## EXERCISE
Where the word "gradle" occurs in a line of the listing, please copy the line.
DATA FOR THIS TASK: Begin
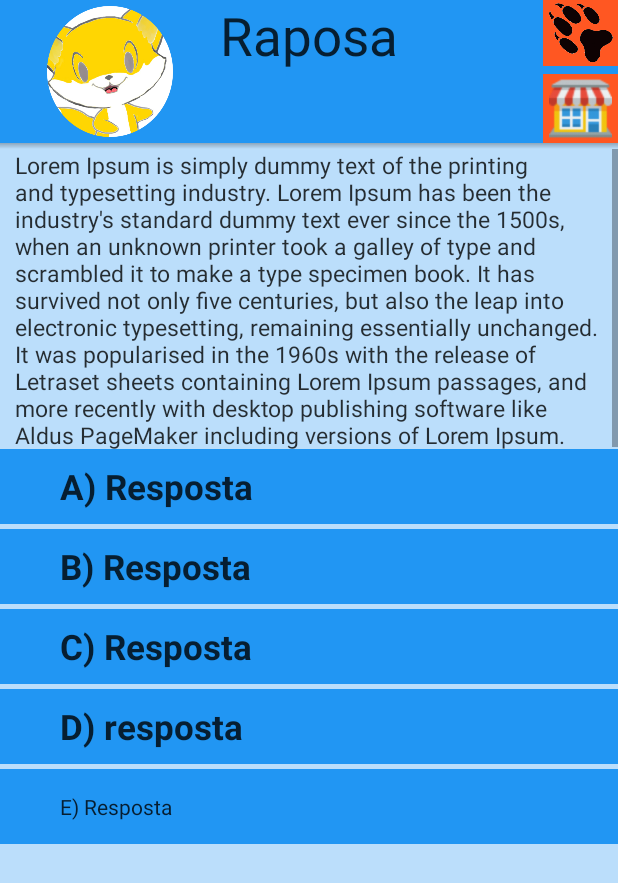
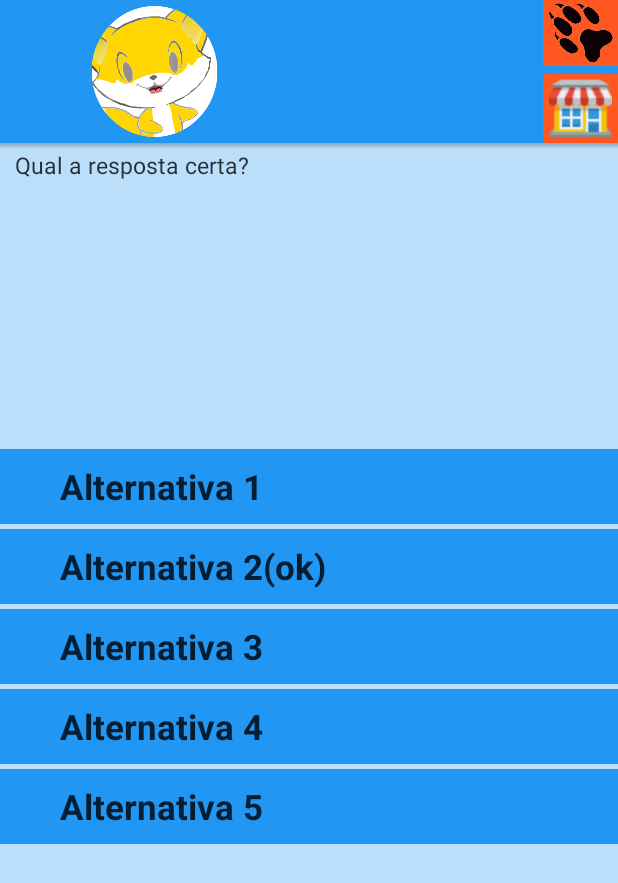
Before and after one commit to AndreArrebola/TeacherFox, an Android app: the screen it shows after launch (QuestActivity), after a tap on "Jogo Rápido", on a phone screen of 412 x 824 dp. Shown: the top 883 px of the screen. Run offline under Robolectric (Android 15) with nearby library versions, the phone set to English and light mode, and no system bars; libraries missing offline, so code that uses them is left out: com.firebase.client; 1 other tap on this screen came first.

Commit message:
Retornando ao Git

```diff
--- a/TeacherFox/app/build.gradle
+++ b/TeacherFox/app/build.gradle
@@ -23,4 +23,8 @@ dependencies {
     compile fileTree(dir: 'libs', include: ['*.jar'])
     testCompile 'junit:junit:4.12'
     compile 'com.android.support:appcompat-v7:23.4.0'
+    compile 'com.google.firebase:firebase-core:9.2.0'
+    compile 'com.firebase:firebase-client-android:2.5.2'
+
 }
+apply plugin: 'com.google.gms.google-services'
--- a/TeacherFox/app/src/main/AndroidManifest.xml
+++ b/TeacherFox/app/src/main/AndroidManifest.xml
@@ -20,6 +20,8 @@
             android:label="@string/app_name">
         </activity>
     </application>
+    <uses-permission android:name="android.permission.INTERNET"/>
+
 
 
 </manifest>
--- a/TeacherFox/app/src/main/java/com/teacherfox/legendary/teacherfox/DBAdapter.java
+++ b/TeacherFox/app/src/main/java/com/teacherfox/legendary/teacherfox/DBAdapter.java
@@ -19,6 +19,8 @@ public class DBAdapter {
         Cursor cursorquestao;
         banco = dbHelper.getReadableDatabase();
         cursorquestao= banco.query(DBHelper.TABLE_NAME, allColumns, DBHelper.ID + " = " + numquest, null, null, null, null);
+
+        cursorquestao.moveToFirst();
         return cursorquestao;
     }
 
--- a/TeacherFox/app/src/main/java/com/teacherfox/legendary/teacherfox/DBHelper.java
+++ b/TeacherFox/app/src/main/java/com/teacherfox/legendary/teacherfox/DBHelper.java
@@ -12,7 +12,7 @@ import android.util.Log;
 public class DBHelper extends SQLiteOpenHelper {
     private static final String DATABASE_NAME = "bancoquestoes.db";
     public static final String TABLE_NAME = "quests";
-    private static final int DATABASE_VERSION = 1;
+    private static final int DATABASE_VERSION = 2;
     public static final String ID = "_id";
     public static final String ENUNC     = "enunc";
     public static final String ALTA = "alta";
@@ -20,7 +20,7 @@ public class DBHelper extends SQLiteOpenHelper {
     public static final String ALTC = "altc";
     public static final String ALTD = "altd";
     public static final String ALTE = "alte";
-public static final String ALTOK = "altok";
+    public static final String ALTOK = "altok";
     private String[] allColumns = { DBHelper.ID, DBHelper.ALTA, DBHelper.ENUNC,
             DBHelper.ALTB, DBHelper.ALTC, DBHelper.ALTD, DBHelper.ALTE, DBHelper.ALTOK};
     private static final String CRIAR_TABELA="create table " + TABLE_NAME + "(" +
@@ -30,6 +30,7 @@ public static final String ALTOK = "altok";
             ALTB + " text not null, " +
             ALTC + " text not null, " +
             ALTD + " text not null, " +
+            ALTE + " text not null, " +
             ALTOK + " text not null);";
 
     public DBHelper(Context context){
@@ -49,6 +50,23 @@ public static final String ALTOK = "altok";
         values.put(DBHelper.ALTE, "Alternativa 5");
         values.put(DBHelper.ALTOK, "Alternativa 3(ok)");
         db.insert(TABLE_NAME, null, values );
+        values.put(DBHelper.ENUNC, "Qual a resposta certa?");
+        values.put(DBHelper.ALTA, "Alternativa 1");
+        values.put(DBHelper.ALTB, "Alternativa 2(ok)");
+        values.put(DBHelper.ALTC, "Alternativa 3");
+        values.put(DBHelper.ALTD, "Alternativa 4");
+        values.put(DBHelper.ALTE, "Alternativa 5");
+        values.put(DBHelper.ALTOK, "Alternativa 2(ok)");
+        db.insert(TABLE_NAME, null, values );
+        values.put(DBHelper.ENUNC, "Qual a resposta certa?");
+        values.put(DBHelper.ALTA, "Alternativa 1");
+        values.put(DBHelper.ALTB, "Alternativa 2");
+        values.put(DBHelper.ALTC, "Alternativa 3");
+        values.put(DBHelper.ALTD, "Alternativa 4(ok)");
+        values.put(DBHelper.ALTE, "Alternativa 5");
+        values.put(DBHelper.ALTOK, "Alternativa 4(ok)");
+        db.insert(TABLE_NAME, null, values );
+        values.clear();
     }
 
     @Override
--- a/TeacherFox/app/src/main/java/com/teacherfox/legendary/teacherfox/QuestActivity.java
+++ b/TeacherFox/app/src/main/java/com/teacherfox/legendary/teacherfox/QuestActivity.java
@@ -2,17 +2,93 @@ package com.teacherfox.legendary.teacherfox;
 
 import android.database.Cursor;
 import android.os.Bundle;
+import com.firebase.client.Firebase;
 import android.support.v7.app.AlertDialog;
 import android.support.v7.app.AppCompatActivity;
+import android.view.View;
+import android.widget.LinearLayout;
+import android.widget.TextView;
+import android.widget.Toast;
+
+import java.util.Random;
 
 /**
  * Created by andre on 11/09/16.
  */
 public class QuestActivity extends AppCompatActivity {
+    Questao quest = new Questao();
     @Override
     protected void onCreate(Bundle savedInstanceState) {
         super.onCreate(savedInstanceState);
         setContentView(R.layout.questoes);
+        LinearLayout barra = (LinearLayout)findViewById(R.id.thebar);
+        TextView nomeraposa = (TextView)barra.findViewById(R.id.avtrname);
+        nomeraposa.setText(Avatar.nome.toString());
+        String password="txt";
+
+        DBAdapter acesso = new DBAdapter(getBaseContext());
+        Random idquest=new Random();
+        int randomNum = idquest.nextInt((3 - 1) + 1) + 1;
+        Cursor obterquestao = acesso.AcessarQuestao(randomNum);
+
+        if( obterquestao != null && obterquestao.moveToFirst() ){
+            quest.setEnunc(obterquestao.getString(obterquestao.getColumnIndex(DBHelper.ENUNC)));
+            quest.setAlta(obterquestao.getString(obterquestao.getColumnIndex(DBHelper.ALTA)));
+            quest.setAltb(obterquestao.getString(obterquestao.getColumnIndex(DBHelper.ALTB)));
+            quest.setAltc(obterquestao.getString(obterquestao.getColumnIndex(DBHelper.ALTC)));
+            quest.setAltd(obterquestao.getString(obterquestao.getColumnIndex(DBHelper.ALTD)));
+            quest.setAlte(obterquestao.getString(obterquestao.getColumnIndex(DBHelper.ALTE)));
+            quest.setAltok(obterquestao.getString(obterquestao.getColumnIndex(DBHelper.ALTOK)));
+            obterquestao.close();
+        }
+        TextView nunc=(TextView)findViewById(R.id.nunciado);
+        TextView txt_alta=(TextView)findViewById(R.id.altea);
+        TextView txt_altb=(TextView)findViewById(R.id.alteb);
+        TextView txt_altc=(TextView)findViewById(R.id.altec);
+        TextView txt_altd=(TextView)findViewById(R.id.alted);
+        TextView txt_alte=(TextView)findViewById(R.id.altee);
+        nunc.setText(quest.getEnunc());
+        txt_alta.setText(quest.getAlta());
+        txt_altb.setText(quest.getAltb());
+        txt_altc.setText(quest.getAltc());
+        txt_altd.setText(quest.getAltd());
+        txt_alte.setText(quest.getAlte());
+
+    }
+    public void resposta(View v){
+        switch(v.getId()) {
+            case R.id.baltea:
+
+                if(quest.getAlta().equals(quest.getAltok())){
+                    Toast.makeText(getApplicationContext(),"Acertou!", Toast.LENGTH_SHORT).show();
+                }
+                break;
+            case R.id.balteb:
+
+                if(quest.getAltb().equals(quest.getAltok())){
+                    Toast.makeText(getApplicationContext(),"Acertou!", Toast.LENGTH_SHORT).show();
+                }
+                break;
+            case R.id.baltec:
+
+                if(quest.getAltc().equals(quest.getAltok())){
+                    Toast.makeText(getApplicationContext(),"Acertou!", Toast.LENGTH_SHORT).show();
+                }
+                break;
+            case R.id.balted:
+
+                if(quest.getAltd().equals(quest.getAltok())){
+                    Toast.makeText(getApplicationContext(),"Acertou!", Toast.LENGTH_SHORT).show();
+                }
+                break;
+            case R.id.baltee:
+
+                if(quest.getAlte().equals(quest.getAltok())){
+                    Toast.makeText(getApplicationContext(),"Acertou!", Toast.LENGTH_SHORT).show();
+                }
+                break;
+        }
+        this.finish();
 
     }
 }
--- a/TeacherFox/app/src/main/java/com/teacherfox/legendary/teacherfox/Questao.java
+++ b/TeacherFox/app/src/main/java/com/teacherfox/legendary/teacherfox/Questao.java
@@ -4,13 +4,24 @@ package com.teacherfox.legendary.teacherfox;
  * Created by andre on 11/09/16.
  */
 public class Questao {
-    private String enunc;
-    private String alta;
-    private String altb;
-    private String altc;
-    private String altd;
-    private String alte;
-    private String altok;
+    private String enunc="";
+    private String alta="";
+    private String altb="";
+    private String altc="";
+    private String altd="";
+    private String alte="";
+    private String altok="";
+    private String resp="";
+
+    public String getResp() {
+        return resp;
+    }
+
+    public void setResp(String resp) {
+        this.resp = resp;
+    }
+
+
 
     public String getAltok() {
         return altok;
--- a/TeacherFox/app/src/main/res/layout/activity_main.xml
+++ b/TeacherFox/app/src/main/res/layout/activity_main.xml
@@ -50,11 +50,11 @@ android:background="@color/colorPrimary"
         android:layout_width="200dp"
         android:layout_height="wrap_content"
         android:inputType="textPersonName"
-        android:text="Dê um nome à raposa"
         android:ems="10"
         android:id="@+id/nomeRaposa"
         android:layout_above="@+id/button2"
         android:layout_alignLeft="@+id/button2"
-        android:layout_alignStart="@+id/button2" />
+        android:layout_alignStart="@+id/button2"
+        android:hint="Dê um nome à raposa" />
 
 </RelativeLayout>
--- a/TeacherFox/app/src/main/res/layout/barra.xml
+++ b/TeacherFox/app/src/main/res/layout/barra.xml
@@ -2,7 +2,9 @@
 <LinearLayout xmlns:android="http://schemas.android.com/apk/res/android"
     android:layout_width="match_parent"
     android:layout_height="wrap_content"
-    android:orientation="vertical">
+    android:orientation="vertical"
+
+    >
     <LinearLayout
         android:layout_width="match_parent"
         android:layout_height="95dp"
--- a/TeacherFox/app/src/main/res/layout/mainmenu.xml
+++ b/TeacherFox/app/src/main/res/layout/mainmenu.xml
@@ -3,7 +3,7 @@
     android:layout_width="match_parent" android:layout_height="match_parent" android:background="@color/colorBackground">
 
 <include
-    layout="@layout/barra" />
+    layout="@layout/barra" android:id="@+id/thebar" />
 
     <RelativeLayout
         android:layout_width="140dp"
--- a/TeacherFox/app/src/main/res/layout/questoes.xml
+++ b/TeacherFox/app/src/main/res/layout/questoes.xml
@@ -6,11 +6,11 @@
     >
     <include
         layout="@layout/barra"
-        android:id="@+id/include" />
+        android:id="@+id/thebar" />
     <ScrollView
         android:layout_width="match_parent"
         android:layout_height="200dp"
-        android:layout_below="@+id/include"
+        android:layout_below="@+id/thebar"
         android:layout_alignParentLeft="true"
         android:layout_alignParentStart="true"
         android:id="@+id/scrollView">
@@ -26,10 +26,11 @@
                 android:layout_height="wrap_content"
                 android:textSize="15sp"
                 android:alpha="0.8"
+
                 android:textColor="@color/abc_primary_text_disable_only_material_light"
                 android:text="Lorem Ipsum is simply dummy text of the printing and typesetting industry. Lorem Ipsum has been the industry's standard dummy text ever since the 1500s, when an unknown printer took a galley of type and scrambled it to make a type specimen book. It has survived not only five centuries, but also the leap into electronic typesetting, remaining essentially unchanged. It was popularised in the 1960s with the release of Letraset sheets containing Lorem Ipsum passages, and more recently with desktop publishing software like Aldus PageMaker including versions of Lorem Ipsum."
 
-                />
+                android:id="@+id/nunciado" />
 
         </RelativeLayout>
 
@@ -52,7 +53,8 @@ android:orientation="vertical"
                 android:layout_height="50dp"
                 android:background="@drawable/botao"
                 android:layout_marginBottom="3dp"
-                >
+                android:onClick="resposta"
+                android:id="@+id/baltea">
                 <TextView
                     android:layout_width="wrap_content"
                     android:layout_height="wrap_content"
@@ -65,7 +67,8 @@ android:orientation="vertical"
                     android:layout_alignParentLeft="true"
                     android:layout_alignParentStart="true"
                     android:layout_marginLeft="86dp"
-                    android:layout_marginStart="40dp" />
+                    android:layout_marginStart="40dp"
+                    android:id="@+id/altea" />
             </RelativeLayout>
 
 
@@ -74,8 +77,9 @@ android:orientation="vertical"
                 android:layout_width="match_parent"
                 android:layout_height="50dp"
                 android:background="@drawable/botao"
-
-        android:layout_marginBottom="3dp">
+                android:onClick="resposta"
+                android:layout_marginBottom="3dp"
+                android:id="@+id/balteb">
                 <TextView
                     android:layout_width="wrap_content"
                     android:layout_height="wrap_content"
@@ -83,6 +87,7 @@ android:orientation="vertical"
                     android:alpha="0.8"
                     android:textSize="23sp"
                     android:textStyle="bold"
+                    android:id="@+id/alteb"
                     android:textColor="@color/abc_primary_text_disable_only_material_light"
                     android:layout_centerVertical="true"
                     android:layout_alignParentLeft="true"
@@ -94,8 +99,9 @@ android:orientation="vertical"
                 android:layout_width="match_parent"
                 android:layout_height="50dp"
                 android:background="@drawable/botao"
-
-        android:layout_marginBottom="3dp">
+                android:onClick="resposta"
+                android:layout_marginBottom="3dp"
+                android:id="@+id/baltec">
                 <TextView
                     android:layout_width="wrap_content"
                     android:layout_height="wrap_content"
@@ -108,18 +114,21 @@ android:orientation="vertical"
                     android:layout_alignParentLeft="true"
                     android:layout_alignParentStart="true"
                     android:layout_marginLeft="86dp"
-            android:layout_marginStart="40dp" />
+                    android:layout_marginStart="40dp"
+                    android:id="@+id/altec"
+                    />
             </RelativeLayout>
             <RelativeLayout
                 android:layout_width="match_parent"
                 android:layout_height="50dp"
                 android:background="@drawable/botao"
-
-                android:layout_marginBottom="3dp">
+                android:onClick="resposta"
+                android:layout_marginBottom="3dp"
+                android:id="@+id/balted">
                 <TextView
                     android:layout_width="wrap_content"
                     android:layout_height="wrap_content"
-                    android:text="D) resposta"
+                    android:text="D) Resposta"
                     android:alpha="0.8"
                     android:textSize="23sp"
                     android:textStyle="bold"
@@ -128,19 +137,24 @@ android:orientation="vertical"
                     android:layout_alignParentLeft="true"
                     android:layout_alignParentStart="true"
                     android:layout_marginLeft="86dp"
-                    android:layout_marginStart="40dp" />
+                    android:layout_marginStart="40dp"
+                    android:id="@+id/alted"/>
             </RelativeLayout>
             <RelativeLayout
                 android:layout_width="match_parent"
                 android:layout_height="50dp"
                 android:background="@drawable/botao"
-
-                android:layout_marginBottom="3dp">
+                android:onClick="resposta"
+                android:layout_marginBottom="3dp"
+                android:id="@+id/baltee">
                 <TextView
                     android:layout_width="wrap_content"
                     android:layout_height="wrap_content"
                     android:text="E) Resposta"
                     android:alpha="0.8"
+                    android:id="@+id/altee"
+                    android:textSize="23sp"
+                    android:textStyle="bold"
                     android:textColor="@color/abc_primary_text_disable_only_material_light"
                     android:layout_centerVertical="true"
                     android:layout_alignParentLeft="true"
--- a/TeacherFox/build.gradle
+++ b/TeacherFox/build.gradle
@@ -6,6 +6,7 @@ buildscript {
     }
     dependencies {
         classpath 'com.android.tools.build:gradle:2.1.2'
+        classpath 'com.google.gms:google-services:3.0.0'
 
         // NOTE: Do not place your application dependencies here; they belong
         // in the individual module build.gradle files
```
Also changed, not shown: TeacherFox/app/src/main/java/com/teacherfox/legendary/teacherfox/Avatar.java (added, +8 -0 lines), TeacherFox/app/src/main/java/com/teacherfox/legendary/teacherfox/MainActivity.java (+10 -4 lines). Lines whose indentation alone changed are shown as unchanged.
DATA FOR THIS TASK: End
## ANSWER TO THE EXERCISE
--- a/TeacherFox/app/build.gradle
+++ b/TeacherFox/app/build.gradle
--- a/TeacherFox/build.gradle
+++ b/TeacherFox/build.gradle
         classpath 'com.android.tools.build:gradle:2.1.2'
         // in the individual module build.gradle files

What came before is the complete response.